**Given data**
* * * * * * *
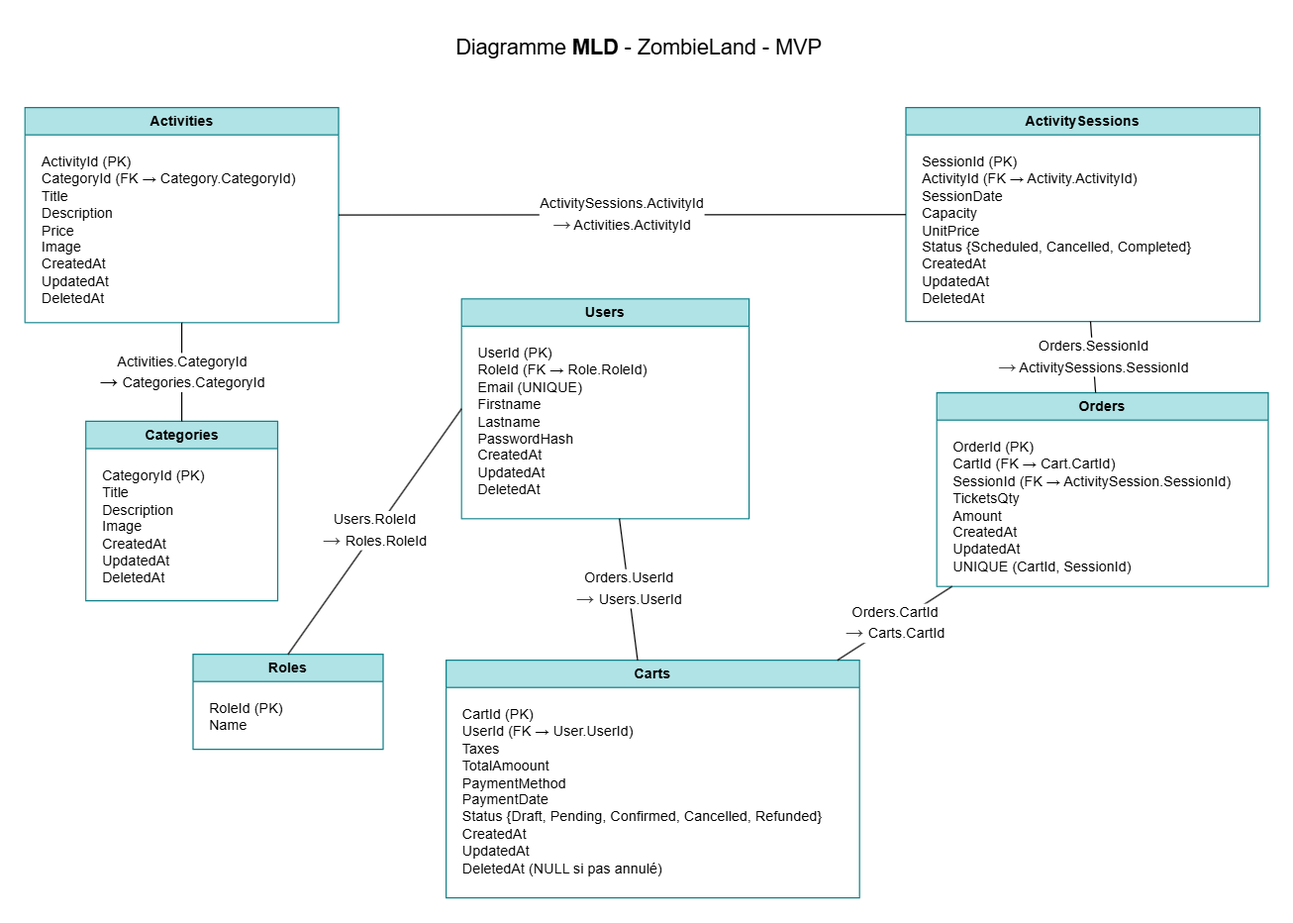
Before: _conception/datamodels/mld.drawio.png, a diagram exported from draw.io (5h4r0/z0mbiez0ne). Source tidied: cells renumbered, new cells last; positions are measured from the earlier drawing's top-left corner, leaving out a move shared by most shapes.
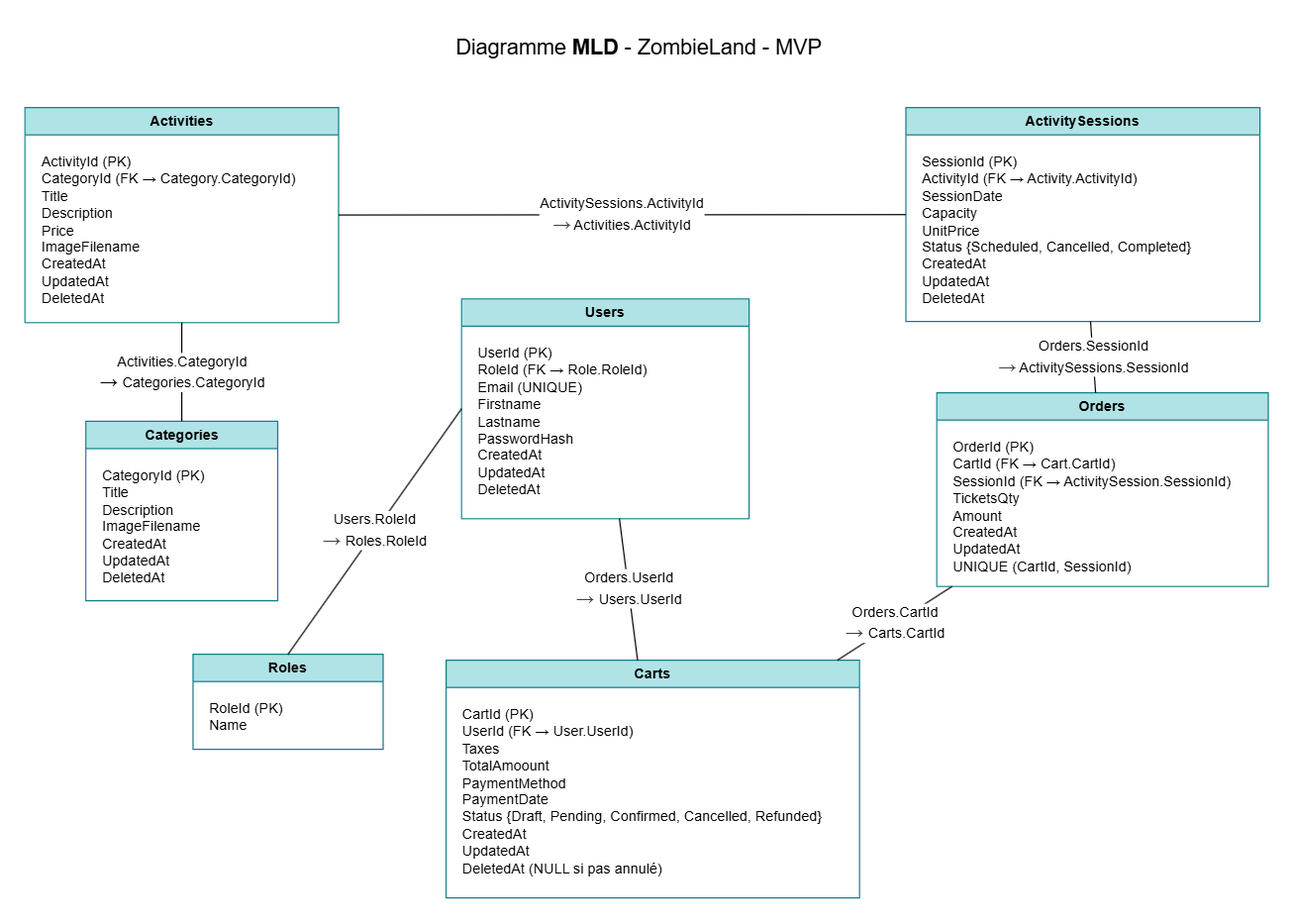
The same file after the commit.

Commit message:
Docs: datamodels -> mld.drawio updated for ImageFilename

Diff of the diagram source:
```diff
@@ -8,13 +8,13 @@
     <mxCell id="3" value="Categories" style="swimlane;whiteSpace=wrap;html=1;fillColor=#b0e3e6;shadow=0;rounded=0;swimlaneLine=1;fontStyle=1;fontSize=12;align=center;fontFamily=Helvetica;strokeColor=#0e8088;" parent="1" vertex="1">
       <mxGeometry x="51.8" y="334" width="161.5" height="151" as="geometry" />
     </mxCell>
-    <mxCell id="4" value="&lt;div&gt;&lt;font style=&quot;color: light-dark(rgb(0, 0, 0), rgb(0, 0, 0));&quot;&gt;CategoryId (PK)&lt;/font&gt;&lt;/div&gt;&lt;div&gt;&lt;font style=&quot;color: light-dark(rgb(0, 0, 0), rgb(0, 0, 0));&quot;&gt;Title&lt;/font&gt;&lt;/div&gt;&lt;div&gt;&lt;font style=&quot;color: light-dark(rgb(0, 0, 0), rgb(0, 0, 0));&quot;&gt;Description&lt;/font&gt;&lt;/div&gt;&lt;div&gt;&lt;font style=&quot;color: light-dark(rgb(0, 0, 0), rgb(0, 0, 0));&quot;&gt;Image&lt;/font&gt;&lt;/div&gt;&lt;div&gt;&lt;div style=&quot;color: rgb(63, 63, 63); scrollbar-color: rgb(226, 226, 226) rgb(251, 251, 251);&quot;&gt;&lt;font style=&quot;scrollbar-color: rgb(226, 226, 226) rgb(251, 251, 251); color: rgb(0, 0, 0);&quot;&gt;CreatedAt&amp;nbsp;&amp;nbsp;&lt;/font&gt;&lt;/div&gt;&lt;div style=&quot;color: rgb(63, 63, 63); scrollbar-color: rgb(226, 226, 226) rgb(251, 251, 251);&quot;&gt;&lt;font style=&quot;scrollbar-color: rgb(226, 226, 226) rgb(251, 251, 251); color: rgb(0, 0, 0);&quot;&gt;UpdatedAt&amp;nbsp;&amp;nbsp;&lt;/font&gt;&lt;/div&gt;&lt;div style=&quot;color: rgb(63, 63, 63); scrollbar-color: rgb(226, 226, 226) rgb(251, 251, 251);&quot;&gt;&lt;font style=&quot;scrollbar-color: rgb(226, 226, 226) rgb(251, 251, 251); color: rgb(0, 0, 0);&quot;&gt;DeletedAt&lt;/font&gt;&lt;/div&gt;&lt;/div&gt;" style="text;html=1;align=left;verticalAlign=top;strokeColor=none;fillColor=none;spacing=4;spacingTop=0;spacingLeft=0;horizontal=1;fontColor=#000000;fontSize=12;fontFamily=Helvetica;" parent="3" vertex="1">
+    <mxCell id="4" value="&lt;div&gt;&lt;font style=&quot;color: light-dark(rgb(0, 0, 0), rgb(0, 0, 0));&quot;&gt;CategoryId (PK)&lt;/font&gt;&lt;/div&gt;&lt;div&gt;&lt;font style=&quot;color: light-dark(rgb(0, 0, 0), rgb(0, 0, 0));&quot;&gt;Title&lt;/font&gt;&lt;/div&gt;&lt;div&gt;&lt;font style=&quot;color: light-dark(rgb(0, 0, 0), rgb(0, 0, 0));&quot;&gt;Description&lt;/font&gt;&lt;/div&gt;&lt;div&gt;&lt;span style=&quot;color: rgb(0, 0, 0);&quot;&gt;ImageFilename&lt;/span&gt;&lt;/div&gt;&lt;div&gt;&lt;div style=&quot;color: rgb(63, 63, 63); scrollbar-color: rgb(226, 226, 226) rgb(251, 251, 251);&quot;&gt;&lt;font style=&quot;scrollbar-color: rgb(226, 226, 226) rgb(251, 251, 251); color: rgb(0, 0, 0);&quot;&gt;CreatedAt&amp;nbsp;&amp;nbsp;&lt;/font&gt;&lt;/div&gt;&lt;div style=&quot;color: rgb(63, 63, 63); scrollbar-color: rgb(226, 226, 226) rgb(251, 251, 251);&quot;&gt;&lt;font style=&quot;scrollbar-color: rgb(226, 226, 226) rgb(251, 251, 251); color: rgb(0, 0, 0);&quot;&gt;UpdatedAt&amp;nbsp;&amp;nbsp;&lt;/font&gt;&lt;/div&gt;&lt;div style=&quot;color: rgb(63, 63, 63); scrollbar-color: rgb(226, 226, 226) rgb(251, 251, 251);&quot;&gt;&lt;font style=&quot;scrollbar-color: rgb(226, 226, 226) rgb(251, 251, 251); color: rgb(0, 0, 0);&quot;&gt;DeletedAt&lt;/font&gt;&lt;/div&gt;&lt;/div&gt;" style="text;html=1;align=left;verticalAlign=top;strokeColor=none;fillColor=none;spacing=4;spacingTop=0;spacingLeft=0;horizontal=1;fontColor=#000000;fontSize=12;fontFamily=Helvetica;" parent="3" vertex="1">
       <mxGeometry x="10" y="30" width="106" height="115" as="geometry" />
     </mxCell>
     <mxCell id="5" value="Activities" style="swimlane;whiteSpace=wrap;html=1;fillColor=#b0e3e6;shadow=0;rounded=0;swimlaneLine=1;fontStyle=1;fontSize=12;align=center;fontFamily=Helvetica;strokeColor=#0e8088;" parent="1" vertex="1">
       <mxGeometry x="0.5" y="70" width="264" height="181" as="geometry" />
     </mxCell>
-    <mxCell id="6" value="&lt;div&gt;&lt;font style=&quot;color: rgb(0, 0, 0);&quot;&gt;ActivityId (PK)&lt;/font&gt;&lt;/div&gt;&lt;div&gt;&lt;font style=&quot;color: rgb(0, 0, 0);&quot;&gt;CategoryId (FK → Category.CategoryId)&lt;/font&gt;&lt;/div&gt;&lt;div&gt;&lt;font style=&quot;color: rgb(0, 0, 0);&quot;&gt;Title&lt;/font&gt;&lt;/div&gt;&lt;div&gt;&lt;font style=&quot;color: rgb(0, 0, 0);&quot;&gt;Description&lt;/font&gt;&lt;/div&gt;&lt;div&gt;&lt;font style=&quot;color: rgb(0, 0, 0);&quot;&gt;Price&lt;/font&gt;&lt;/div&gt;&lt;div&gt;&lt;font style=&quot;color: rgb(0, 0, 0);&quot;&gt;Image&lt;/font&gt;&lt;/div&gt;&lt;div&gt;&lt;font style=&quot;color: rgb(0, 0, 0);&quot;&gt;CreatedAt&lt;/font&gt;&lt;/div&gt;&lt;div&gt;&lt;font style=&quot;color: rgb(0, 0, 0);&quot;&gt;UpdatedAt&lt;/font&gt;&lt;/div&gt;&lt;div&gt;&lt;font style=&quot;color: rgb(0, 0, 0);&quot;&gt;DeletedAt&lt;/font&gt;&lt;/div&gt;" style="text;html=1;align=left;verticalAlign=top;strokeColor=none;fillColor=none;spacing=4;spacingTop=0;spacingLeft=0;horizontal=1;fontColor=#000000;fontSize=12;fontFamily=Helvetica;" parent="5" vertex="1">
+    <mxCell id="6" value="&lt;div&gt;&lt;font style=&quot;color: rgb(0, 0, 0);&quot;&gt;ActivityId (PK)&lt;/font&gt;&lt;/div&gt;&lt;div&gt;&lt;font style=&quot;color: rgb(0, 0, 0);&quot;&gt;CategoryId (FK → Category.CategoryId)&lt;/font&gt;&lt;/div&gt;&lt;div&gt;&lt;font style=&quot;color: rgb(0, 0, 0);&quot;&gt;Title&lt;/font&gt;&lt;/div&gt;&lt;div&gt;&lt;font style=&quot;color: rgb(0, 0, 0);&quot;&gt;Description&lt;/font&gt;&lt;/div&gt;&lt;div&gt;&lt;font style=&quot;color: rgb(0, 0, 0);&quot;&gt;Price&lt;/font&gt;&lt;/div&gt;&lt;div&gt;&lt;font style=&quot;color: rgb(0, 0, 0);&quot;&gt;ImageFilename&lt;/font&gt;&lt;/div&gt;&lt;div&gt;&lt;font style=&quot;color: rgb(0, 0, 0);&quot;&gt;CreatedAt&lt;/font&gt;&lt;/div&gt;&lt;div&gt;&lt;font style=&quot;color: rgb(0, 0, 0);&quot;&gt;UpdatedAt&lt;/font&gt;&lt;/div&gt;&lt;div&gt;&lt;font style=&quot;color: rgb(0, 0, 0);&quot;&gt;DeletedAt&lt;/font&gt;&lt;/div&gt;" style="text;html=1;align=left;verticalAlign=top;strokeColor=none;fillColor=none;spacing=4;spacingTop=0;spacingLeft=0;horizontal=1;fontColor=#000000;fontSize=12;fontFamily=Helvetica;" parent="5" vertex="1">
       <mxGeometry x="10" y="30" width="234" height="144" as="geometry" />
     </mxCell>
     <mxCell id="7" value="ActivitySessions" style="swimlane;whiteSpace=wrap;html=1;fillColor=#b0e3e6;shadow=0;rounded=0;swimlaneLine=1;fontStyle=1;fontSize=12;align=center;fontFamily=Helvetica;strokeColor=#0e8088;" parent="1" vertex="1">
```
* * * * * * *
**Task brief**
Look through the material above and pick out each line holding the word "rounded".

**Task answer**
     <mxCell id="3" value="Categories" style="swimlane;whiteSpace=wrap;html=1;fillColor=#b0e3e6;shadow=0;rounded=0;swimlaneLine=1;fontStyle=1;fontSize=12;align=center;fontFamily=Helvetica;strokeColor=#0e8088;" parent="1" vertex="1">
     <mxCell id="5" value="Activities" style="swimlane;whiteSpace=wrap;html=1;fillColor=#b0e3e6;shadow=0;rounded=0;swimlaneLine=1;fontStyle=1;fontSize=12;align=center;fontFamily=Helvetica;strokeColor=#0e8088;" parent="1" vertex="1">
     <mxCell id="7" value="ActivitySessions" style="swimlane;whiteSpace=wrap;html=1;fillColor=#b0e3e6;shadow=0;rounded=0;swimlaneLine=1;fontStyle=1;fontSize=12;align=center;fontFamily=Helvetica;strokeColor=#0e8088;" parent="1" vertex="1">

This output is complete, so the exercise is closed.